**Instructions for the task**
Look through the entries for the string "PROVIDER", and copy each line that holds it.

**Excerpted records**
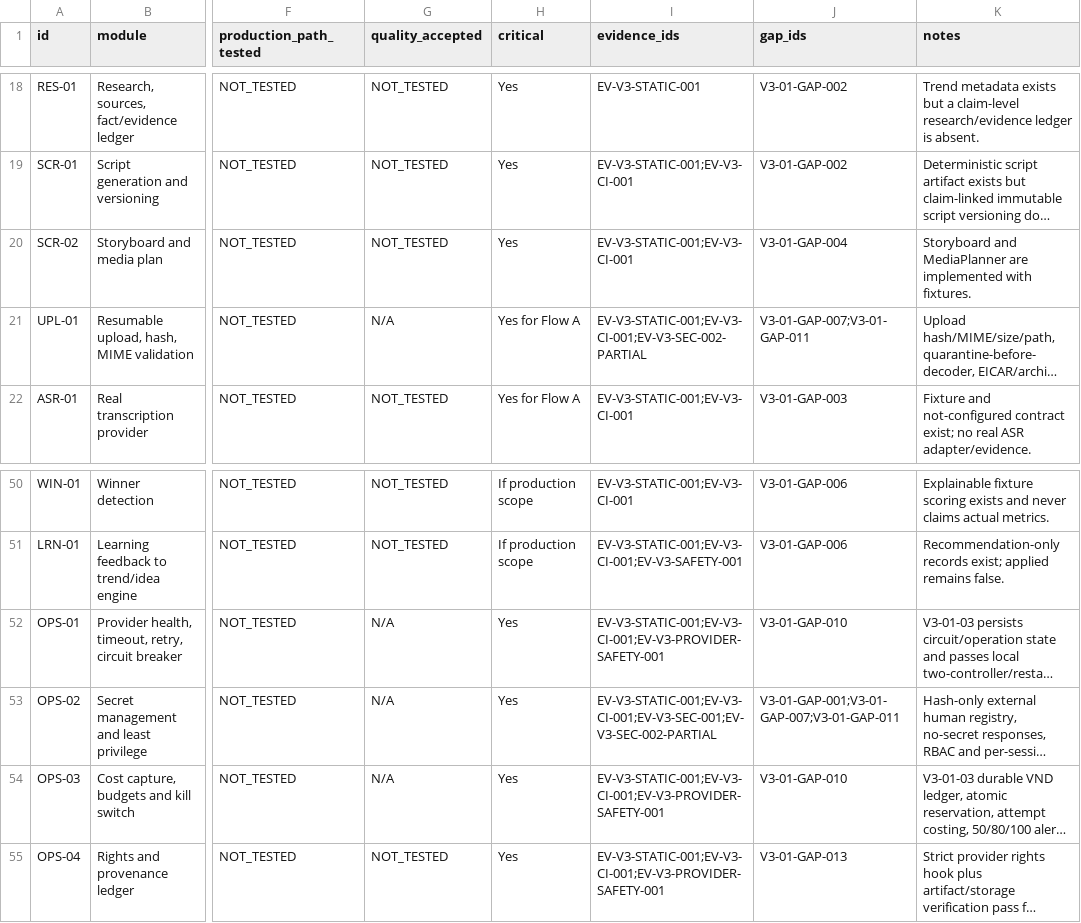
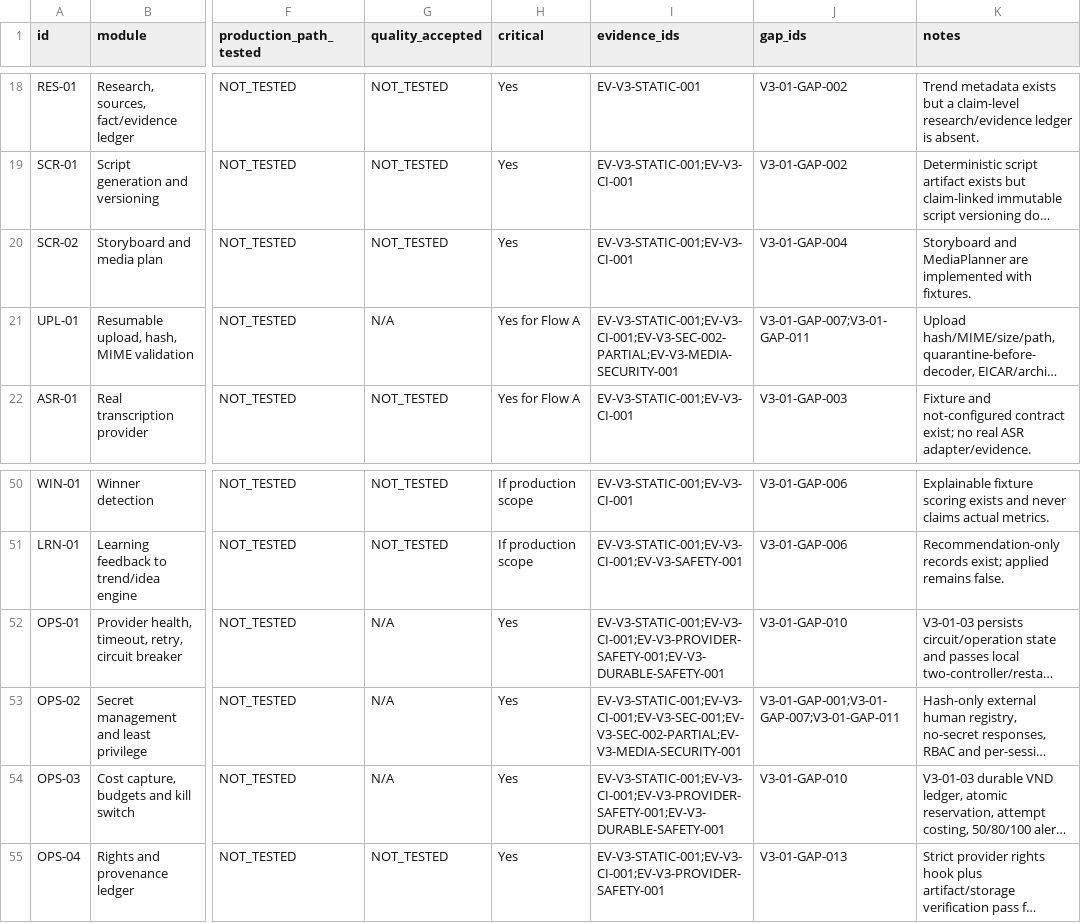
Before and after one commit to vangnguyen/npd-video-factory-v2, a CSV file: docs/acceptance/v3-01/02_ACCEPTANCE_MATRIX.csv, drawn as a sheet; only a part is shown, gaps mark what is left out; long unchanged cells end in …; the diff names each change by its address in the sheet, - before the commit and + after, or states it on an @@ line.

Commit message:
Record V3-01-03 locked acceptance evidence

```diff
--- a/docs/acceptance/v3-01/02_ACCEPTANCE_MATRIX.csv
+++ b/docs/acceptance/v3-01/02_ACCEPTANCE_MATRIX.csv
-I21 (evidence_ids): EV-V3-STATIC-001;EV-V3-CI-001;EV-V3-SEC-002-PARTIAL
+I21 (evidence_ids): EV-V3-STATIC-001;EV-V3-CI-001;EV-V3-SEC-002-PARTIAL;EV-V3-MEDIA-SECURITY-001
-I52 (evidence_ids): EV-V3-STATIC-001;EV-V3-CI-001;EV-V3-PROVIDER-SAFETY-001
+I52 (evidence_ids): EV-V3-STATIC-001;EV-V3-CI-001;EV-V3-PROVIDER-SAFETY-001;EV-V3-DURABLE-SAFETY-001
-I53 (evidence_ids): EV-V3-STATIC-001;EV-V3-CI-001;EV-V3-SEC-001;EV-V3-SEC-002-PARTIAL
+I53 (evidence_ids): EV-V3-STATIC-001;EV-V3-CI-001;EV-V3-SEC-001;EV-V3-SEC-002-PARTIAL;EV-V3-MEDIA-SECURITY-001
-I54 (evidence_ids): EV-V3-STATIC-001;EV-V3-CI-001;EV-V3-PROVIDER-SAFETY-001
+I54 (evidence_ids): EV-V3-STATIC-001;EV-V3-CI-001;EV-V3-PROVIDER-SAFETY-001;EV-V3-DURABLE-SAFETY-001
```
Also changed, not shown: docs/acceptance/v3-01/13_GAP_REGISTER.csv, 14 other files.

**Result of the task**
-I52 (evidence_ids): EV-V3-STATIC-001;EV-V3-CI-001;EV-V3-PROVIDER-SAFETY-001
+I52 (evidence_ids): EV-V3-STATIC-001;EV-V3-CI-001;EV-V3-PROVIDER-SAFETY-001;EV-V3-DURABLE-SAFETY-001
-I54 (evidence_ids): EV-V3-STATIC-001;EV-V3-CI-001;EV-V3-PROVIDER-SAFETY-001
+I54 (evidence_ids): EV-V3-STATIC-001;EV-V3-CI-001;EV-V3-PROVIDER-SAFETY-001;EV-V3-DURABLE-SAFETY-001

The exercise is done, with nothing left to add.